By Trevor Cameron, CPH of Sunnyside Nursery in Marysville.
Springtime has arrived and the multitudes of Rhododendrons are blooming….. Our state flower shines in every color imaginable – but what I am here to remind you of is one old adage – flowers come and flowers go - so discover the different foliages of Rhododendrons!
We all salivate for spring flowers but after bloom we need attractive leaves as well. Rhodies offer not only every shade of green in all kinds of shapes/sizes but also some variegated foliages and many with stunning color on new growth too. There are thousands of nice bloomers but remember to look for a nice foliage as well!

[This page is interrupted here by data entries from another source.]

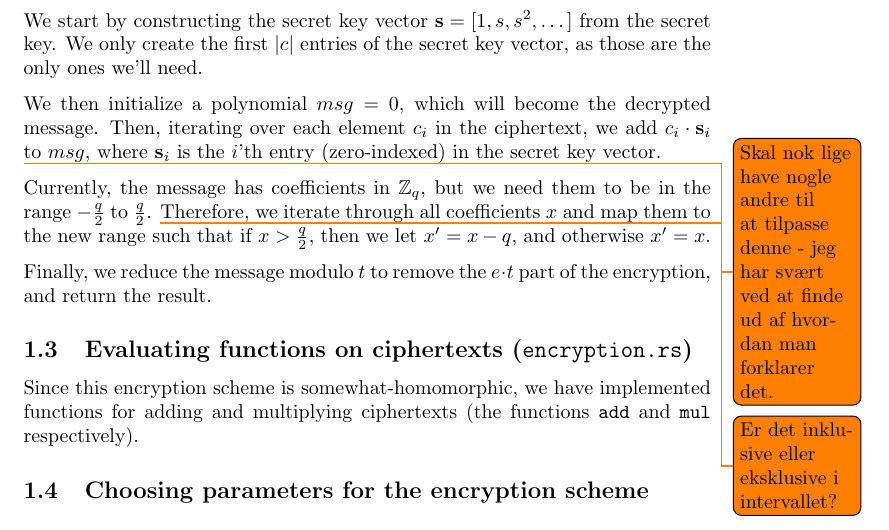
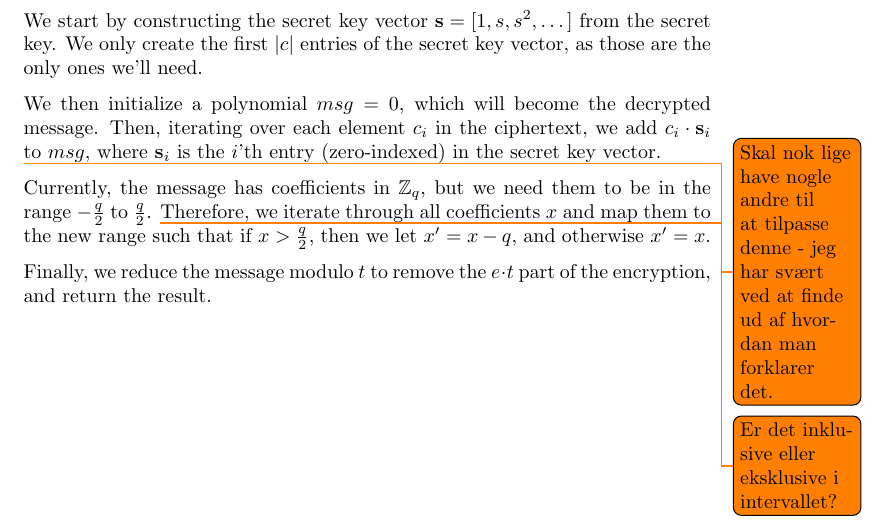
Before and after one commit to Gabaa/homomorphic-encryption-project, a LaTeX document (report/sections/PKCImplementation.tex): part of page 2 of 2, cut so that both start at the same text. Compiled offline with pdfLaTeX.

Commit message:
Remove function eval from PKC impl draft

```diff
--- a/report/sections/PKCImplementation.tex
+++ b/report/sections/PKCImplementation.tex
@@ -72,10 +72,4 @@ Therefore, we iterate through all coefficients $x$ and map them to the new range
 
 Finally, we reduce the message modulo $t$ to remove the $e \cdot t$ part of the encryption, and return the result.
 
-\subsection{Evaluating functions on ciphertexts (\lstinline{encryption.rs})}
-
-Since this encryption scheme is somewhat-homomorphic, we have implemented functions for adding and multiplying ciphertexts (the functions \lstinline{add} and \lstinline{mul} respectively).
-
-\subsection{Choosing parameters for the encryption scheme}
-
 \end{document}
```
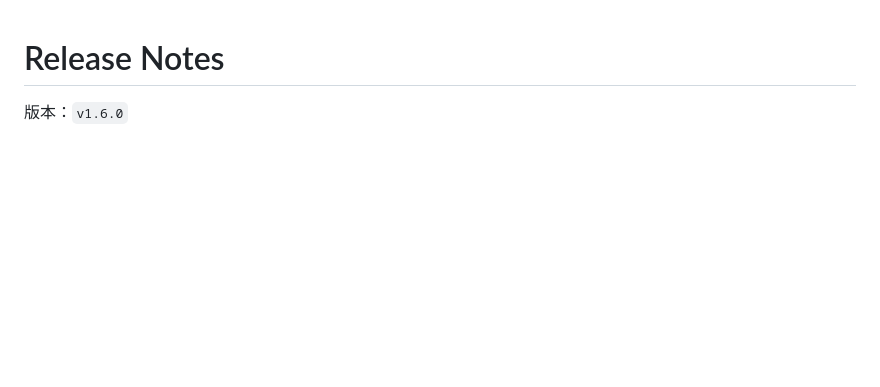
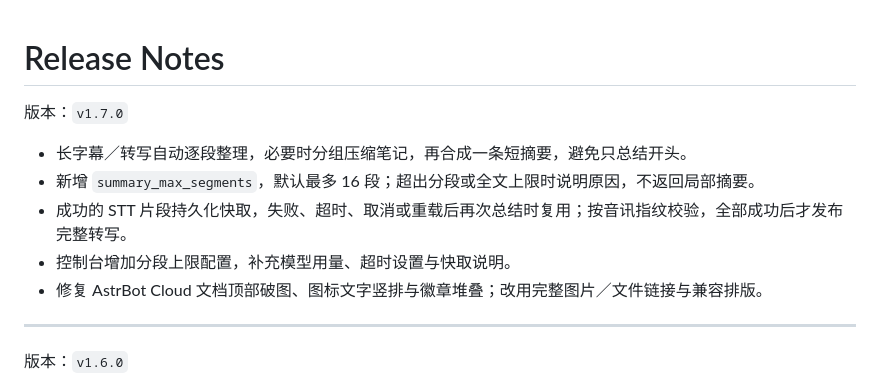
Before and after one commit to xureimu-bit/astrbot_plugin_bilibili_season_subscribe, a Markdown page: RELEASE_NOTES.md, the part around the change. Drawn GitHub-style; blank space fills up the shorter version.

Commit message:
docs: fix Cloud marketplace rendering and update v1.7.0 notes

```diff
--- a/RELEASE_NOTES.md
+++ b/RELEASE_NOTES.md
@@ -1,4 +1,14 @@
 # Release Notes
+
+版本：`v1.7.0`
+
+- 长字幕／转写自动逐段整理，必要时分组压缩笔记，再合成一条短摘要，避免只总结开头。
+- 新增 `summary_max_segments`，默认最多 16 段；超出分段或全文上限时说明原因，不返回局部摘要。
+- 成功的 STT 片段持久化快取，失败、超时、取消或重载后再次总结时复用；按音讯指纹校验，全部成功后才发布完整转写。
+- 控制台增加分段上限配置，补充模型用量、超时设置与快取说明。
+- 修复 AstrBot Cloud 文档顶部破图、图标文字竖排与徽章堆叠；改用完整图片／文件链接与兼容排版。
+
+---
 
 版本：`v1.6.0`
 
```
Also changed, not shown: README.md (+8 -19 lines).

Like other creatures on earth Rhodies have found niches in most all environments in our gardens…. From full hot sun to deep shade and every spot in between. Like with all landscape plants – it helps to put the right Rhododendron in the right spot. Remember this Rhododendron rule that has few exceptions – the larger the foliage the less sun tolerant.

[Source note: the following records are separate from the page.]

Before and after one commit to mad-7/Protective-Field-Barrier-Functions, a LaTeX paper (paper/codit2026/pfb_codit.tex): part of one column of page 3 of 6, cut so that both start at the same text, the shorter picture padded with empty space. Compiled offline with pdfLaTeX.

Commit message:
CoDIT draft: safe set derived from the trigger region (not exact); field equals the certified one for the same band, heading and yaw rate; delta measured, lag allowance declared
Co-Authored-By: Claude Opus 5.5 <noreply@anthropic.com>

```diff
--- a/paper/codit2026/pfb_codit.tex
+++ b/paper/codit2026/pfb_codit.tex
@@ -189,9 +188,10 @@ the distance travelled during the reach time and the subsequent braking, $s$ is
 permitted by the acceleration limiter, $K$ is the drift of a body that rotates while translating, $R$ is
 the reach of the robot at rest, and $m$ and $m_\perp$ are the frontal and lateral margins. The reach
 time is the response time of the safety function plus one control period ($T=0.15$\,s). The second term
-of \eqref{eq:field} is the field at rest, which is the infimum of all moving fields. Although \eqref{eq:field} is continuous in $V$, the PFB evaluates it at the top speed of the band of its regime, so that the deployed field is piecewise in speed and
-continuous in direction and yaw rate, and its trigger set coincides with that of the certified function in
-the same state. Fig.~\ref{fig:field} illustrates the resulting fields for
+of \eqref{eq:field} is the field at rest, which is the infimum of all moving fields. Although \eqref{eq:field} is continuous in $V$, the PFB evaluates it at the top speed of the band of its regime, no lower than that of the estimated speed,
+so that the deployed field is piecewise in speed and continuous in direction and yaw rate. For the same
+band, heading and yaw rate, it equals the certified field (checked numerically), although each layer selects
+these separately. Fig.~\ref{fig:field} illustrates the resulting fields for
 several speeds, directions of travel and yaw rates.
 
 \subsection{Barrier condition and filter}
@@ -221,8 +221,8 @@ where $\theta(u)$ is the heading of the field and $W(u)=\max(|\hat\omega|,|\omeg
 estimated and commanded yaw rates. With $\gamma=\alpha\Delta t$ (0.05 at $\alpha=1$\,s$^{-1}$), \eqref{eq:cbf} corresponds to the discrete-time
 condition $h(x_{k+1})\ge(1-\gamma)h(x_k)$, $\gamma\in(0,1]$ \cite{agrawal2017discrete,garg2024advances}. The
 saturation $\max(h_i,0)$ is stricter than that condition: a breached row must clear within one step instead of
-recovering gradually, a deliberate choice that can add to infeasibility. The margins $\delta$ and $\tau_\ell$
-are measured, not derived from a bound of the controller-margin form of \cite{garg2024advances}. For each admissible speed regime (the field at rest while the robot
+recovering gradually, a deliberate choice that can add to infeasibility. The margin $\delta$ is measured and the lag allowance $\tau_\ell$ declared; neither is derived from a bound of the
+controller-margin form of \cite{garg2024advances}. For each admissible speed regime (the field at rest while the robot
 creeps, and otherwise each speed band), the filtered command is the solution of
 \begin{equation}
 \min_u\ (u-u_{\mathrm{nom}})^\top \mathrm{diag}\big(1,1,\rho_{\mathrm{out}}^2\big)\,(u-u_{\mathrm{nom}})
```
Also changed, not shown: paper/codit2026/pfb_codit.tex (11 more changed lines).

In my own garden along a south facing rockery numerous hybrids and several species Rhododendrons (including R. calostrotum, R. camplyogynum, and R. saluense) have been thriving in hot sun with little water summer after summer. All are fabulous little growers with the typical showy flowers that we expect from Rhododendrons BUT most who see them would not think “Rhododendron.”
In full shade and equally as brilliant are other species like R. yaksuhimanum and R. bureauvii – both with nice flowers and outstanding indumented foliage in silver, white or cinnamon brown. You will have to stop and touch – indumentum is a soft velvety covering on the new growth of some Rhodies – adding year round foliage color and interest.
Not only are we finding these indumented foliages are naturally resistant to bugs and especially diseases - in my 20 years in nurseries the flavors of Japanese “Yak” Rhododendrons are the most underutilized plants for shade/partial shade gardens!
Now let’s talk hybrids….. at last count there were over 5,000 named hybrids. All I can say is WOW and promise you if you visit a nursery or an online site you will salivate over all the pretty bloomers! In this man’s opinion there are some oldies but still goodies and numerous “modern” hybrids that will knock your socks off.
There are far too many hybrids with lovely flowers to list but here a few that combine excellent growth habits and outstanding bloom.
For a larger yellow the old fashioned "Hotei" is still the best canary yellow I’ve seen although many come close. Dwarf yellow ones like “Chikor,” “Curlew,” and “Wren” are all really easy to grow.
Numerous newer hybrids in the orangey/peachy/yellow tones are becoming popular and two in my own garden have not disappointed – "Seaview Sunset" and "Honey Butter" have been compact little blooming machines.
There are a plethora of good old fashioned pinks to plant including “Anna Rose Whitney” and “Holden” as well as many newer ones – striking bloomers like “Cherry Cheesecake,” “Melrose Flash,” and “Pomegranate Splash.”
For red utilize the classics like “Jean Marie,” “Taurus,” and “Grace Seabrook” for larger growers but check out some great dwarfs like “Carmen,” “Peekaboo,” and “Baden Baden” for tidy compact plants.
I like “Chinoides” for a good classic white but there are certainly other worthy flavors.
For the purple and blue lovers there are many worthy choices including lots of great dwarfs like “Songbird,” “Purple Gem,” “Blue Baron,” and “Vibrant Violet.” For a larger specimen try the classic “Lee’s Dark Purple” or the newer “Polarnacht” which is a bit more compact.
By choosing different hybrids you can potentially have every color blooming from early March through June!
If you would like to learn more about the different varieties of rhodies and how to grow them then attend my class at Sunnyside Nursery on Saturday May 3, 2014, at 10am.
Also on that same day the Rhododendron Society will be here from 10am to 3pm to exhibit rhodie flowers and answer your questions and identify varieties. It is sure to be a rhodacious day!